# Directions for this task
Copy, in full, each line of the material that holds the word "once".

# Given records
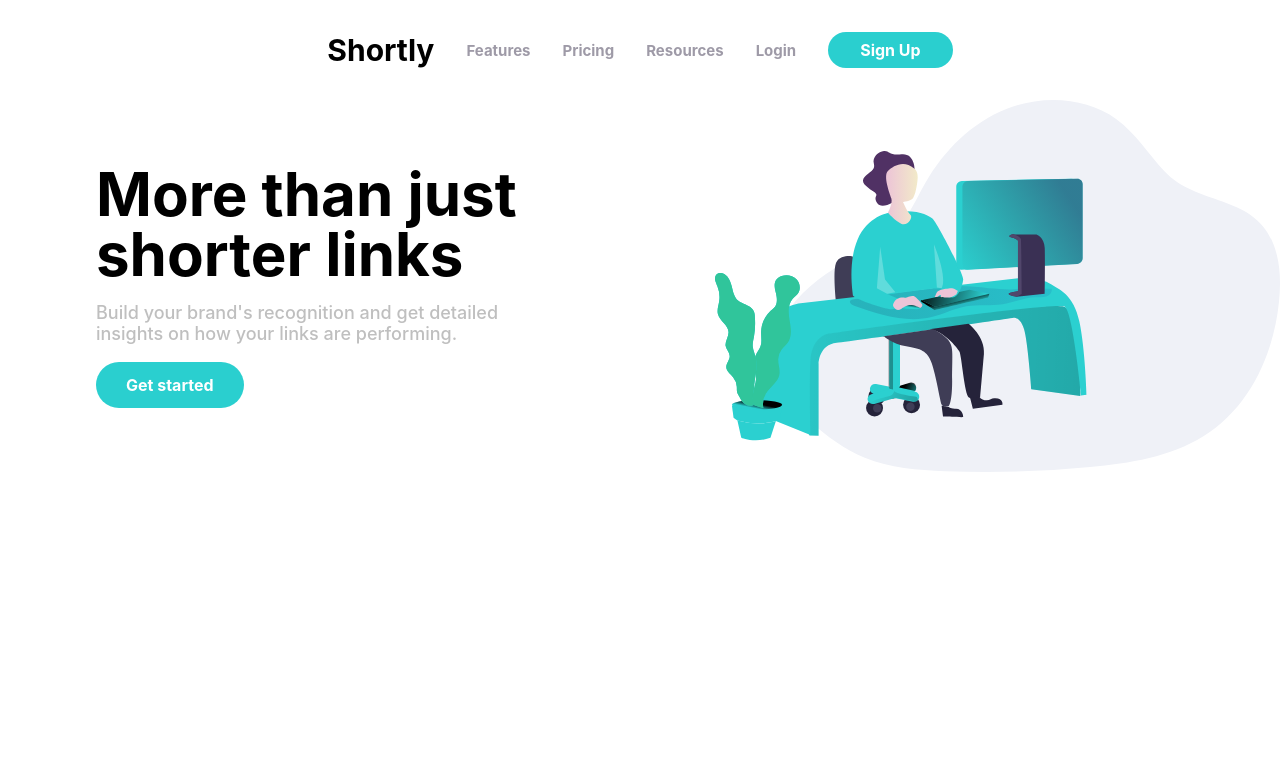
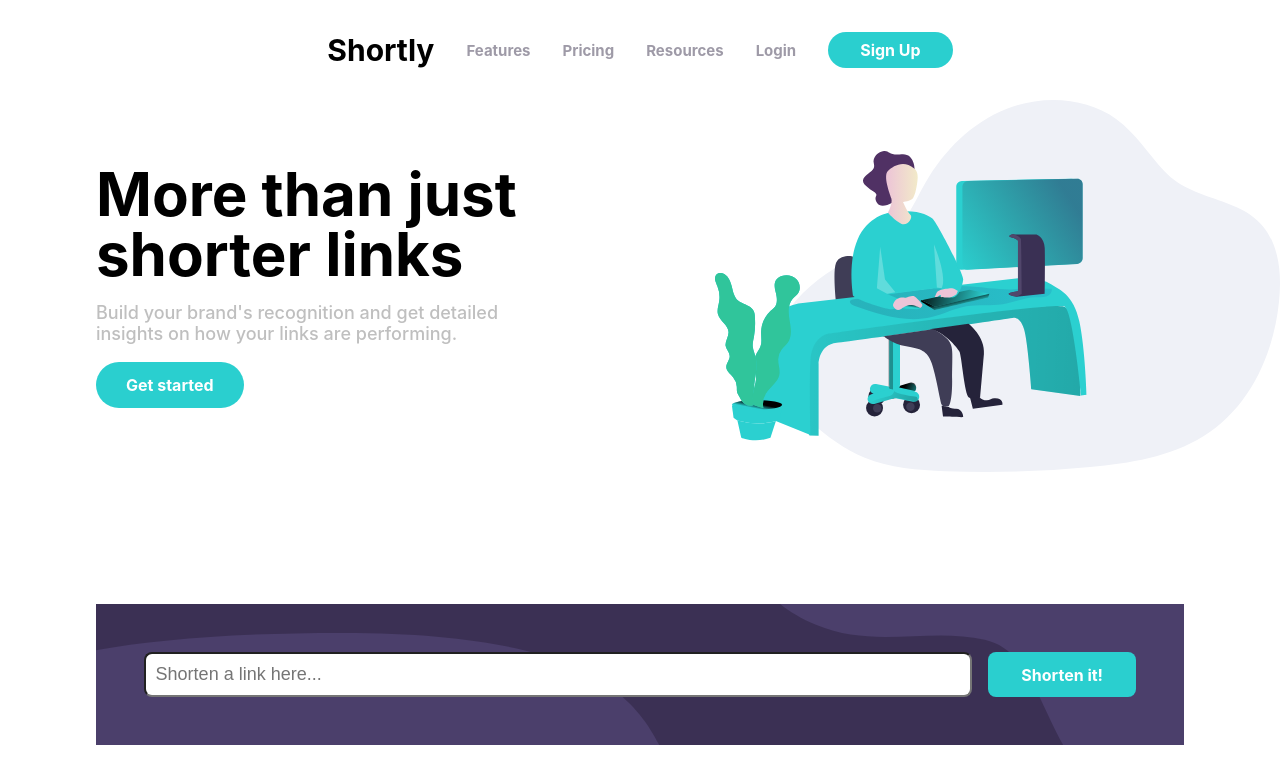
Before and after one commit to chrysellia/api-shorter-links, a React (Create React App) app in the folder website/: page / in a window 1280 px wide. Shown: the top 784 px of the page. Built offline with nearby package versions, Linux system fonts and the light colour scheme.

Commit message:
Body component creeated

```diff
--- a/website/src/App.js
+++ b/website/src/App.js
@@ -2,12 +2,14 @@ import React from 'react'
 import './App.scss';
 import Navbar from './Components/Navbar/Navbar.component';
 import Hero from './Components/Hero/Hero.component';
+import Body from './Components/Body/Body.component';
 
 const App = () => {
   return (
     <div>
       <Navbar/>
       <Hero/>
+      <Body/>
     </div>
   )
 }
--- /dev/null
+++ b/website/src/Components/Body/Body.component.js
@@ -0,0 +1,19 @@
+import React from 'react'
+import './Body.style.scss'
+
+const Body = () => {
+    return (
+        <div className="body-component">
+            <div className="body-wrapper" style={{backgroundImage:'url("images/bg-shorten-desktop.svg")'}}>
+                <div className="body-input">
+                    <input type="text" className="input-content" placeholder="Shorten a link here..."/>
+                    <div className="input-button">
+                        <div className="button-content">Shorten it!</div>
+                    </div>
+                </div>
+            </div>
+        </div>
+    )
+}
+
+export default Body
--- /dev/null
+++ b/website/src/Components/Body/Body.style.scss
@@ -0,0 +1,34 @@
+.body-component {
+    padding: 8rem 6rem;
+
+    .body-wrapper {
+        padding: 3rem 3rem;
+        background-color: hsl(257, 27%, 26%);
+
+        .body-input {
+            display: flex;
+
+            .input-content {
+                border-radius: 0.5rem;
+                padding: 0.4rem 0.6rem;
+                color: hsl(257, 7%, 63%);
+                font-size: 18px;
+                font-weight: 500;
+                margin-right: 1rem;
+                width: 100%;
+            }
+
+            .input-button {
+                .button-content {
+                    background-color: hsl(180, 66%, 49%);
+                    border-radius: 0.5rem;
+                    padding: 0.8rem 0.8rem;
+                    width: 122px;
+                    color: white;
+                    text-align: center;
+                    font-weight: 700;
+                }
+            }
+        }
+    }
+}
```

--

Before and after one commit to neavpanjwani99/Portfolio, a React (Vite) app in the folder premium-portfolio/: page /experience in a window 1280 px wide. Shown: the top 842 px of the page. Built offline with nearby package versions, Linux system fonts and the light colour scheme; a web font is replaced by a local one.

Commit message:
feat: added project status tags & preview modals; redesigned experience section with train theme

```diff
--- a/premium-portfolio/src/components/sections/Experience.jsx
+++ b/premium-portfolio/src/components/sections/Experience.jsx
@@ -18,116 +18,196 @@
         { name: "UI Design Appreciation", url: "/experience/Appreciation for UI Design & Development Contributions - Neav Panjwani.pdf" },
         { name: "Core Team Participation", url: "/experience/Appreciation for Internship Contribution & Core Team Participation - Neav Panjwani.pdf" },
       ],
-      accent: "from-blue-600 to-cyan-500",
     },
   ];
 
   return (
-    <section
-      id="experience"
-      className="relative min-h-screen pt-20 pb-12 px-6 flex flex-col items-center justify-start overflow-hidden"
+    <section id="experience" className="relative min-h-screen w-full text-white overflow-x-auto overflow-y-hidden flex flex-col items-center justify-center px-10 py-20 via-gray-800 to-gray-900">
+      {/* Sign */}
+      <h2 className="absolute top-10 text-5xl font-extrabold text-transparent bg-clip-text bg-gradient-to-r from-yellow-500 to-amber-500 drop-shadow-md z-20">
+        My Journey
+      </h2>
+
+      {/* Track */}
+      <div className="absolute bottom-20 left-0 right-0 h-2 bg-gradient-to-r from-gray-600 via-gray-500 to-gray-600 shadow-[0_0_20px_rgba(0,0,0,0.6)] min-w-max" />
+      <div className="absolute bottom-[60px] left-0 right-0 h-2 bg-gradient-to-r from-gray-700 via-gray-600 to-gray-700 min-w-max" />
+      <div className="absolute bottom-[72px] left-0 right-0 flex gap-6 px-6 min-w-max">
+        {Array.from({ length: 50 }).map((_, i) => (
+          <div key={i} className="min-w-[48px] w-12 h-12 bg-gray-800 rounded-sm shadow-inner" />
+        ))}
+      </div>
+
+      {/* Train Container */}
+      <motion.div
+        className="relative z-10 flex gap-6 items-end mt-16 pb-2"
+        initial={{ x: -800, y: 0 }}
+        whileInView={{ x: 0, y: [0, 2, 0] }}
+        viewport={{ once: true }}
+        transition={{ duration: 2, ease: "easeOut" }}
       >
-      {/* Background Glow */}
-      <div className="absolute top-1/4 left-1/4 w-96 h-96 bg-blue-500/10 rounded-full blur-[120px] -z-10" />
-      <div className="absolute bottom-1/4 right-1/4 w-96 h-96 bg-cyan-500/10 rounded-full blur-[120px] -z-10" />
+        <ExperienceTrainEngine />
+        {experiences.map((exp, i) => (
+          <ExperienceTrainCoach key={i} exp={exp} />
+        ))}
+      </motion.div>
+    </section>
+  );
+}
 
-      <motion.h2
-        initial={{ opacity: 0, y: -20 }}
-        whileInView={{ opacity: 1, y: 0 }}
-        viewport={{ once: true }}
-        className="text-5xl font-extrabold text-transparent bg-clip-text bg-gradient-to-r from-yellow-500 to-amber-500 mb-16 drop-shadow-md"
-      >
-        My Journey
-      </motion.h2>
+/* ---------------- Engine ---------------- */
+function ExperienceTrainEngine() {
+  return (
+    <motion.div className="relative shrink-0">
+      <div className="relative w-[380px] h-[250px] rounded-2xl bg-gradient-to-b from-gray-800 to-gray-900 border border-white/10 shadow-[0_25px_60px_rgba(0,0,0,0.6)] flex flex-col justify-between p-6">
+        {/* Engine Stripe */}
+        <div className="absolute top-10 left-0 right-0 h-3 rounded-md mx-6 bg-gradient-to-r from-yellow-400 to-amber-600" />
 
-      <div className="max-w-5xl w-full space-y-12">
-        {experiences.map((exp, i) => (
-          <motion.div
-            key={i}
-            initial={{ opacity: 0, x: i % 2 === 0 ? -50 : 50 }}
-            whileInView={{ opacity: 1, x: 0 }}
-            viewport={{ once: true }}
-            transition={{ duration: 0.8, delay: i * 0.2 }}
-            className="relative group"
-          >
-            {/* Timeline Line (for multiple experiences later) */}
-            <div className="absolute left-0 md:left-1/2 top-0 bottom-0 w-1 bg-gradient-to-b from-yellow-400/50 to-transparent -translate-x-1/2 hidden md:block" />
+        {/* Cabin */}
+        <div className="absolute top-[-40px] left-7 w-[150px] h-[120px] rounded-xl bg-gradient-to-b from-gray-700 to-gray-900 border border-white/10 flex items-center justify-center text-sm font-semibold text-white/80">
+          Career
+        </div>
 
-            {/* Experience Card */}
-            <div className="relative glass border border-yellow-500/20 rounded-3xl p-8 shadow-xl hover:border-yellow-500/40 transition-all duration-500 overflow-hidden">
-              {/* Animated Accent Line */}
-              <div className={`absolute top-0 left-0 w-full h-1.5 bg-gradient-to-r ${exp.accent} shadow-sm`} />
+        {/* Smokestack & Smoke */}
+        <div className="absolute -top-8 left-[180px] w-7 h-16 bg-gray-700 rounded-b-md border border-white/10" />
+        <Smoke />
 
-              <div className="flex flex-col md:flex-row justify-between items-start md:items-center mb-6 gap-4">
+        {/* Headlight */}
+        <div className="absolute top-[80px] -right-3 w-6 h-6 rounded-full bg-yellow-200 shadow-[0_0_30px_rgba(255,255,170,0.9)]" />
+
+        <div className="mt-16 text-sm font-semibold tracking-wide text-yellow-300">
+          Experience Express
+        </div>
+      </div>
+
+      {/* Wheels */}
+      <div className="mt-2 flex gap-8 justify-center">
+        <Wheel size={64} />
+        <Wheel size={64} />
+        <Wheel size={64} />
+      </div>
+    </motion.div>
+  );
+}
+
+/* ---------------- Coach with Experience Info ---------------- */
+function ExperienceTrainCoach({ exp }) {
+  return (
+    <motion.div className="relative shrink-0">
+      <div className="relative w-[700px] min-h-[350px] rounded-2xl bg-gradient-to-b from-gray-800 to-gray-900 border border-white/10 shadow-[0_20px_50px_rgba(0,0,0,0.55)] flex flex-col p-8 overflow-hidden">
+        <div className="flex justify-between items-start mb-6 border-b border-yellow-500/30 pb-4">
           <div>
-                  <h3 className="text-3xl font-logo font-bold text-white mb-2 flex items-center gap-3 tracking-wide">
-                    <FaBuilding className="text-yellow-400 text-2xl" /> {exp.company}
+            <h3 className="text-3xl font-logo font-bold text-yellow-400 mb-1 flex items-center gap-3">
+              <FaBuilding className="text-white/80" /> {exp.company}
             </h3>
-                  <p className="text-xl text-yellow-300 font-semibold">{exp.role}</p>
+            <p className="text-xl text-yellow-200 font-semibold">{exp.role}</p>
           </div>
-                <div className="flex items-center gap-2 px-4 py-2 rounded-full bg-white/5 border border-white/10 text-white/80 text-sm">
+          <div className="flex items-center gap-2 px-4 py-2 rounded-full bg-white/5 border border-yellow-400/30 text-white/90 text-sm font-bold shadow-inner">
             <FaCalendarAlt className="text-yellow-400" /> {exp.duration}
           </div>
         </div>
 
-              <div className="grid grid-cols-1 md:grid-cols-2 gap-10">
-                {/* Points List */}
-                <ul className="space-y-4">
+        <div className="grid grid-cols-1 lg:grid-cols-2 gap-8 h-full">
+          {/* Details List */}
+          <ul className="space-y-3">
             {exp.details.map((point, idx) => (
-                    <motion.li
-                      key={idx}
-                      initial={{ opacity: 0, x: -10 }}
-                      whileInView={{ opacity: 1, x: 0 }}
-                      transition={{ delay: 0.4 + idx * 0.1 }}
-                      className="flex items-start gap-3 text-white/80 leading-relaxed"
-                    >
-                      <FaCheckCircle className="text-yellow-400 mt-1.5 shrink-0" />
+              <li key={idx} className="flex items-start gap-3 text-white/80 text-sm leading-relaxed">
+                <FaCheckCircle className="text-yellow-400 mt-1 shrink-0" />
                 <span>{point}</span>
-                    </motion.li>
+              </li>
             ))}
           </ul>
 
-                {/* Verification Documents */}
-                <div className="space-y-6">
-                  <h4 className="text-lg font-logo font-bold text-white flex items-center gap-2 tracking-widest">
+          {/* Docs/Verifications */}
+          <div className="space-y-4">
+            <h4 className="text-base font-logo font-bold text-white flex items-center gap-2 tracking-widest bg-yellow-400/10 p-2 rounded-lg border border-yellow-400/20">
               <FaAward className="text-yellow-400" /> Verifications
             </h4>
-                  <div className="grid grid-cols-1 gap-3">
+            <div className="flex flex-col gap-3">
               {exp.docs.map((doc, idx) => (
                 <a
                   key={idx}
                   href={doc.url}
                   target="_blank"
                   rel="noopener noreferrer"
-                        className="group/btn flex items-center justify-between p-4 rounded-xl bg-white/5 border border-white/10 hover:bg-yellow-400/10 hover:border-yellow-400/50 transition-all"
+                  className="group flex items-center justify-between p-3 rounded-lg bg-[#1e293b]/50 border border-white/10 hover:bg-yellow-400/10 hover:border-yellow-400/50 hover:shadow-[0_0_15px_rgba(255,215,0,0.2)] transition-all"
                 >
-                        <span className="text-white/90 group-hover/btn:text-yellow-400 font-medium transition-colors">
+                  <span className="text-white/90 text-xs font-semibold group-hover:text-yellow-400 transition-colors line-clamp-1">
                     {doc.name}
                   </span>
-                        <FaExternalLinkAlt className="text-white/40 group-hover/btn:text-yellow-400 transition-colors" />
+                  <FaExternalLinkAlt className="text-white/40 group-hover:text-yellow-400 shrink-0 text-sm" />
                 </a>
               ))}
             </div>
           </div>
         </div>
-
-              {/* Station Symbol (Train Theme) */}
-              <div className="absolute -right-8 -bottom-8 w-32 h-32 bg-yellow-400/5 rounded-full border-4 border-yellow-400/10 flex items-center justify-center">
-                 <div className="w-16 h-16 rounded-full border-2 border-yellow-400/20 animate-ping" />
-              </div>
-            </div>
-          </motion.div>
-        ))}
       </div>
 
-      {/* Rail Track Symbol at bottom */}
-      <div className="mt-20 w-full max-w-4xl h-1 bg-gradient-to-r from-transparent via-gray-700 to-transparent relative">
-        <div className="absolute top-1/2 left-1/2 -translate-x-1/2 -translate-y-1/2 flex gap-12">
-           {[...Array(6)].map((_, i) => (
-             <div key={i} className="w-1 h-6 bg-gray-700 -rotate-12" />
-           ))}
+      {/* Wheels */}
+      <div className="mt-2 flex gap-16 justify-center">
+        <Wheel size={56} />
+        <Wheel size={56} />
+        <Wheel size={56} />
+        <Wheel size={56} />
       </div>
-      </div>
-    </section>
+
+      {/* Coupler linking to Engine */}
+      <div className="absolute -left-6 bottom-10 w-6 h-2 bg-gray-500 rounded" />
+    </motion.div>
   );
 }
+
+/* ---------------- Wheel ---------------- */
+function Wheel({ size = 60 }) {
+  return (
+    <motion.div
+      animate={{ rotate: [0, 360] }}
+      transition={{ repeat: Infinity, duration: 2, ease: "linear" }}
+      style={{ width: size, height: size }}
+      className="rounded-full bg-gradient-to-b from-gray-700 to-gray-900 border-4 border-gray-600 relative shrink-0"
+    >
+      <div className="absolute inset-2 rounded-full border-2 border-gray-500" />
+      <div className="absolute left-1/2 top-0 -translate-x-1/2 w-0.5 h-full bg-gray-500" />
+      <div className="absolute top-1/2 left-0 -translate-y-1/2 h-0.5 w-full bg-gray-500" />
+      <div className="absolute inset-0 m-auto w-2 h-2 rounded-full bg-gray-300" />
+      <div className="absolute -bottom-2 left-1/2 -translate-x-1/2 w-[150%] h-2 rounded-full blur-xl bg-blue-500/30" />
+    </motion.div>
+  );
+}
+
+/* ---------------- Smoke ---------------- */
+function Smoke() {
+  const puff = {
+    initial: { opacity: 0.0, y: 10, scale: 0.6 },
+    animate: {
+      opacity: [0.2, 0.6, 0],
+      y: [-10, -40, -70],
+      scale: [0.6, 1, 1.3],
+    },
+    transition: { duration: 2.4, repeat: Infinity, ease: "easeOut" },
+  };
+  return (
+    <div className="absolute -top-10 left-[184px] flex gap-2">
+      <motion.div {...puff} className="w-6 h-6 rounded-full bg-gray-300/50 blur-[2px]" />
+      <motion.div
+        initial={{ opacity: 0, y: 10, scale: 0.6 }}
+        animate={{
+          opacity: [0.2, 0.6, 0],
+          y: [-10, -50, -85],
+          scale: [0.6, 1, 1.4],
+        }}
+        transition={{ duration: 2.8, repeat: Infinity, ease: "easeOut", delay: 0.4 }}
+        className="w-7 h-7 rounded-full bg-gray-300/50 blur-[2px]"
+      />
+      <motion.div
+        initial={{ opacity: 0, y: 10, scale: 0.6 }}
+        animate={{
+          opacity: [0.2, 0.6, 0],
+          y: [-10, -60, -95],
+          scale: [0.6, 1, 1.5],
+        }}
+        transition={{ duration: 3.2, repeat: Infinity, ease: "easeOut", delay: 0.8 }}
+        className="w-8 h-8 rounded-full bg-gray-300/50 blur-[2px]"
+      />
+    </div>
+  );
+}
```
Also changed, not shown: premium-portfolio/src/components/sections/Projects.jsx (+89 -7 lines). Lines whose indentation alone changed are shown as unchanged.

...

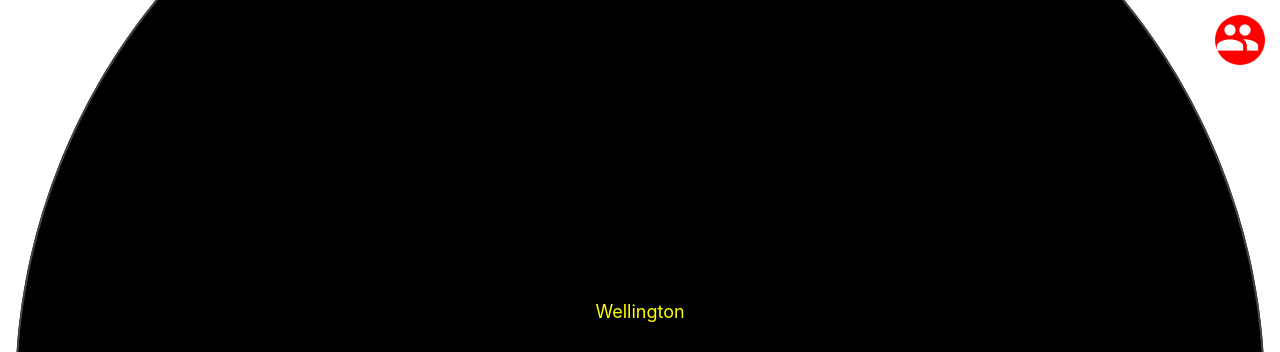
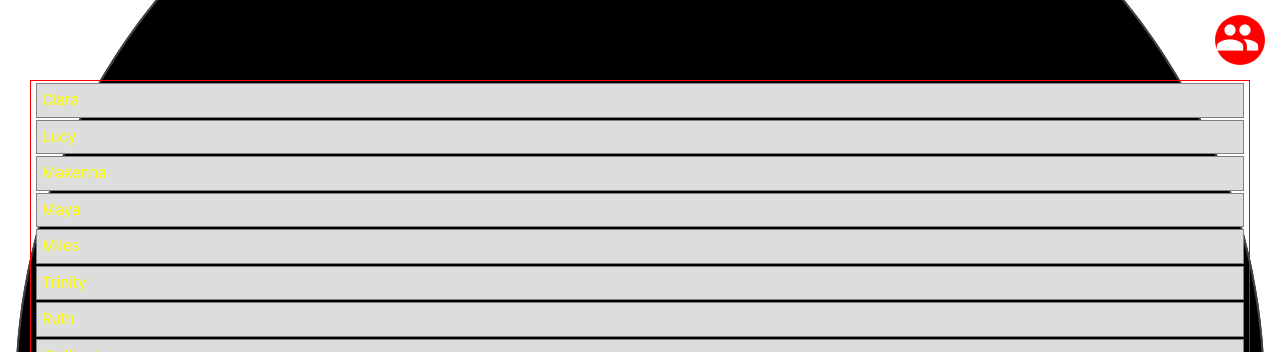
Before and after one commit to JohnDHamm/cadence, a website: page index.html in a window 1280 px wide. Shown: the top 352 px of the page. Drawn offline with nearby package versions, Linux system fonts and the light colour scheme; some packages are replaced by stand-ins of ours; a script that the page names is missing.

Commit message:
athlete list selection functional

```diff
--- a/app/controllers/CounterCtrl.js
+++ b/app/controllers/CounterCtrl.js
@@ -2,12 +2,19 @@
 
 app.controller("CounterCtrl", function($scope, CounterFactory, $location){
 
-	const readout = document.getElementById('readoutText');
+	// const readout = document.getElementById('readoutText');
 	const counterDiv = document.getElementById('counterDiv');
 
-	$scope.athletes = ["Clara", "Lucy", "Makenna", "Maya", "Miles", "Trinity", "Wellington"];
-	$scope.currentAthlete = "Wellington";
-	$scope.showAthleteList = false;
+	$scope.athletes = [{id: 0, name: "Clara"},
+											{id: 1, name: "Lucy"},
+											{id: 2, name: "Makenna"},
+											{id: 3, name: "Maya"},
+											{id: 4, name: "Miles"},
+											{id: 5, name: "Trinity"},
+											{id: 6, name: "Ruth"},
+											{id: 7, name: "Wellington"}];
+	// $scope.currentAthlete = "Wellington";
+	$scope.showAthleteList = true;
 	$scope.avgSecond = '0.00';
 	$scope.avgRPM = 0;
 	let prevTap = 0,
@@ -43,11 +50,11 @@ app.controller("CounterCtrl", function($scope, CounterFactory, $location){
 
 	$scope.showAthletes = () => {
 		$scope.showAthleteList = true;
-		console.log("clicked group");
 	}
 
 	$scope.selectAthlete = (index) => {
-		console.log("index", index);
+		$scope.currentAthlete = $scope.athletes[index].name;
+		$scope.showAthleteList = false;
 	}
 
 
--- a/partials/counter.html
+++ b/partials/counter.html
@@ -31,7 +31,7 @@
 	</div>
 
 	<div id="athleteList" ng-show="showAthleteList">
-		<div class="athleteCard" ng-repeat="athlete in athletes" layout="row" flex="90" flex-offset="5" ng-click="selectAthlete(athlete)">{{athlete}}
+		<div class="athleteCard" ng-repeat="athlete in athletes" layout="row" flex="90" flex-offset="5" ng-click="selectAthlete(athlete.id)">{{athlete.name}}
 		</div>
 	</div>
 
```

# Solution to this exercise
+        viewport={{ once: true }}
-        viewport={{ once: true }}
-            viewport={{ once: true }}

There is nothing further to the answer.